‘[A]dore my topless villainy’: Metatheatrical Rivalry in John Marston’s Antonio’s Revenge

  • Mitchell Macrae University of Oregon

Abstract

Marston’s Antonio’s Revenge is a self-reflexive tragedy with characters who speak and act like characters familiar with the conventions of Elizabethan revenge plays. This article argues that Marston's use of metatheatricality allegorizes the competitive nature of commercial theatres. As Marston's characters seek to emulate and surpass their theatrical models, revenge becomes a medium for aesthetic achievement, a showcase for acting and rhetorical skill. The play expands the theatrum mundi trope, imagining the world not as a single stage but as a marketplace of rival stages wherein playwrights vie for applause and seek recognition for their theatrical brilliance.

Author Biography

Mitchell Macrae, University of Oregon

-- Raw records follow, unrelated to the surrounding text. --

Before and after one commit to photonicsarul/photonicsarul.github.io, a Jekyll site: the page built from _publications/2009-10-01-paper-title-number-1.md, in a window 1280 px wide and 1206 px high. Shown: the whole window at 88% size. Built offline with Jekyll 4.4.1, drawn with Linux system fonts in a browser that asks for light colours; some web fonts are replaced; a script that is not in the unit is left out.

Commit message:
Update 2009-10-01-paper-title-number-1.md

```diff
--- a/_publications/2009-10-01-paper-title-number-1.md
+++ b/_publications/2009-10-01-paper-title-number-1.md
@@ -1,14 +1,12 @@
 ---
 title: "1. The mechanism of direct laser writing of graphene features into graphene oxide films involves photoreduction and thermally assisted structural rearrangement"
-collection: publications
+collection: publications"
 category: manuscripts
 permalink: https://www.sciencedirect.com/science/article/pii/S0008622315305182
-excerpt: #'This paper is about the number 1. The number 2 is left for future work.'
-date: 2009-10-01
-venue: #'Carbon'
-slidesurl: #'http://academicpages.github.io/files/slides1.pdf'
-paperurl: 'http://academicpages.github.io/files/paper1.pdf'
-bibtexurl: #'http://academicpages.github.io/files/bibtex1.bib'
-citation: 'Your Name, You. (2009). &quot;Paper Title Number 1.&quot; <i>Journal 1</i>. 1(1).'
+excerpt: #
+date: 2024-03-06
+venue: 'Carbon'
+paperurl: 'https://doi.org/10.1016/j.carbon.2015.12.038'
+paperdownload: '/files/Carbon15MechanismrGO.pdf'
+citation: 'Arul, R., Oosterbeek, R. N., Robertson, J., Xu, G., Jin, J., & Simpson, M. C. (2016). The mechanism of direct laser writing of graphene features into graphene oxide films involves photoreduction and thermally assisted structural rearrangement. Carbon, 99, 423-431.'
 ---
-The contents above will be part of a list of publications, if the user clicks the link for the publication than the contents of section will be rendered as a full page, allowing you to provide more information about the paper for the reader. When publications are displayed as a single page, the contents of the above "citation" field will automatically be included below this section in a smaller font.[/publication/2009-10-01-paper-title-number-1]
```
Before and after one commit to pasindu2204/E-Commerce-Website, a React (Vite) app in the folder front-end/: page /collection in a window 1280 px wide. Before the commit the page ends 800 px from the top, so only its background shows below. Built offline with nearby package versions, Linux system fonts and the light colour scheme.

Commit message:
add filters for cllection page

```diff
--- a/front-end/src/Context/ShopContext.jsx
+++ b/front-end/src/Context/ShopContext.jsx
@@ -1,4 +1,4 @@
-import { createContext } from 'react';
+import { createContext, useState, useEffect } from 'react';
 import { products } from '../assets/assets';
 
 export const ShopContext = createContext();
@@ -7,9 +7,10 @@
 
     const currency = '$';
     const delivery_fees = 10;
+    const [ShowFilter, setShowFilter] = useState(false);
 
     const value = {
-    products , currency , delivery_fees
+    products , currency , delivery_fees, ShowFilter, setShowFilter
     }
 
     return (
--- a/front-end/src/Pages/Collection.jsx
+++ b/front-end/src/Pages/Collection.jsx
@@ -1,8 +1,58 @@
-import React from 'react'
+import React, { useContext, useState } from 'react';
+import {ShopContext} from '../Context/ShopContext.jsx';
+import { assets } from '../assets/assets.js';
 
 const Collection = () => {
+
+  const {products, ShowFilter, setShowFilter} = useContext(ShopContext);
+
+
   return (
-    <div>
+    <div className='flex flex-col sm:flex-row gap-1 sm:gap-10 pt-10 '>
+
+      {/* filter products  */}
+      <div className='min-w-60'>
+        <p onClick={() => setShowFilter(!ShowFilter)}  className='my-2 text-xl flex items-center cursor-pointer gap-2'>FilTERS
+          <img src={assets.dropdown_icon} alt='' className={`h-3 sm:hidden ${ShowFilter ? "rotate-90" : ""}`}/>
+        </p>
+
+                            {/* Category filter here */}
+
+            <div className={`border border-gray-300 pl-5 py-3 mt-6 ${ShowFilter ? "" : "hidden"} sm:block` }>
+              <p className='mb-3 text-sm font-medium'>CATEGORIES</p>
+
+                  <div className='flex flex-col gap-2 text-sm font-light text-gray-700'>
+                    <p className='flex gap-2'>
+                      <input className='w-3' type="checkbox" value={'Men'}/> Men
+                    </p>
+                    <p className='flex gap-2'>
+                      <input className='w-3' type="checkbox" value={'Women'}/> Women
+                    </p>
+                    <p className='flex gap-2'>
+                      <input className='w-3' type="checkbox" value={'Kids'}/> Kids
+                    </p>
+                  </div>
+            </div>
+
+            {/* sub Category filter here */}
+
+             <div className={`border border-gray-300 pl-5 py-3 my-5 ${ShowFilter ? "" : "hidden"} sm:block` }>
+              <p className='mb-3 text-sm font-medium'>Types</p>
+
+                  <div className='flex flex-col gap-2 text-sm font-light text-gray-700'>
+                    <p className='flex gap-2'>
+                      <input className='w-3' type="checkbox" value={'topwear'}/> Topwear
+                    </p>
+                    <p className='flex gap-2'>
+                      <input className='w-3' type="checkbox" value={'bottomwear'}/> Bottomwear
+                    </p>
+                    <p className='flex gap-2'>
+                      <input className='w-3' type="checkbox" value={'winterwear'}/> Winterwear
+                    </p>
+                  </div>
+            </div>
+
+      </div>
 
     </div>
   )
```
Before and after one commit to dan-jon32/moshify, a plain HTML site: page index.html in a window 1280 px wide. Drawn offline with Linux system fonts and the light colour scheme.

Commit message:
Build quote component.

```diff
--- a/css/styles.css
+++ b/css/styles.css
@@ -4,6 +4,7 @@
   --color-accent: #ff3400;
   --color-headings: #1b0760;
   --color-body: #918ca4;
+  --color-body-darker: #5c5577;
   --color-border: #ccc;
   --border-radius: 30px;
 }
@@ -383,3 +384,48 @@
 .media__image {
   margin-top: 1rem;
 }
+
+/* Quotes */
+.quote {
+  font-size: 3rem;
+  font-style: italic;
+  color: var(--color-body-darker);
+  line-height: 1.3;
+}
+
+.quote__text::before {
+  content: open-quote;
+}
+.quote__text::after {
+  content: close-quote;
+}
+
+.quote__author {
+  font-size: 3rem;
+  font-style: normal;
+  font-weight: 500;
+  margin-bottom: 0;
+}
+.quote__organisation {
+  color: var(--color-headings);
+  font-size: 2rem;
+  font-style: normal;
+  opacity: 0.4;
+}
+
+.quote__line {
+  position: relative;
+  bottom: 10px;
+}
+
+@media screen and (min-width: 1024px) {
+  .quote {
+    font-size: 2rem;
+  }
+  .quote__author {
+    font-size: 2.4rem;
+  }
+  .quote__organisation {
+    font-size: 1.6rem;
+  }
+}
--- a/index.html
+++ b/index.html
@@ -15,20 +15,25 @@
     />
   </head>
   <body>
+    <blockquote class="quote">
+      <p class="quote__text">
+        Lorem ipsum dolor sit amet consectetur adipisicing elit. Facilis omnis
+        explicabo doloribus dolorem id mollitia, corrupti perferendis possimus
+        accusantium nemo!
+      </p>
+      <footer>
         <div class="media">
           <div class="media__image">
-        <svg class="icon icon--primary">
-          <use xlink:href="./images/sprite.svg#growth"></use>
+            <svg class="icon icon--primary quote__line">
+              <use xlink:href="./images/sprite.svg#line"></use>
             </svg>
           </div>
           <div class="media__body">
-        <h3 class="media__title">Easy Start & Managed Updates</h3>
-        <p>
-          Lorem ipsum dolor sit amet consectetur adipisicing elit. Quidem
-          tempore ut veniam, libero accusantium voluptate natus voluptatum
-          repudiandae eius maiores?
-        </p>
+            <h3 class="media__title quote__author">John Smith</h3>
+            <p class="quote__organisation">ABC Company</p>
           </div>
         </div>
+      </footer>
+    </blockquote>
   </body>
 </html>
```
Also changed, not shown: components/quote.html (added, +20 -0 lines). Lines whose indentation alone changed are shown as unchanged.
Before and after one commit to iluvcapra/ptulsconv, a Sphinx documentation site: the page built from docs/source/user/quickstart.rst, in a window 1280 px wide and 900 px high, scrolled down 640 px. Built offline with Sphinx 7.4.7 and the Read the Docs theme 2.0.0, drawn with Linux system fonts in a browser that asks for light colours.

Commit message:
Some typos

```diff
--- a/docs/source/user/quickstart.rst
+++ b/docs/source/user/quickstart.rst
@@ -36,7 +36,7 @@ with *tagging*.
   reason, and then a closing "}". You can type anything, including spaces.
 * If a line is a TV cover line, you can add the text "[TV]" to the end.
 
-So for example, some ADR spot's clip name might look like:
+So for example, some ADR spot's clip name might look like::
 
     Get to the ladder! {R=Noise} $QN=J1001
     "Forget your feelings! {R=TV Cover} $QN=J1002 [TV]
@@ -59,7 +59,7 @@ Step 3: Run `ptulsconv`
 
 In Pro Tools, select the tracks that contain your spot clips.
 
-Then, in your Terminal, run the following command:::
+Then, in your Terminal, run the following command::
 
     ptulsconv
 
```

Mitchell Macrae (mmacrae@uoregon.edu) is a Courtesy Research Associate in the department of English at the University of Oregon.

Published
2019-06-04
Section
Articles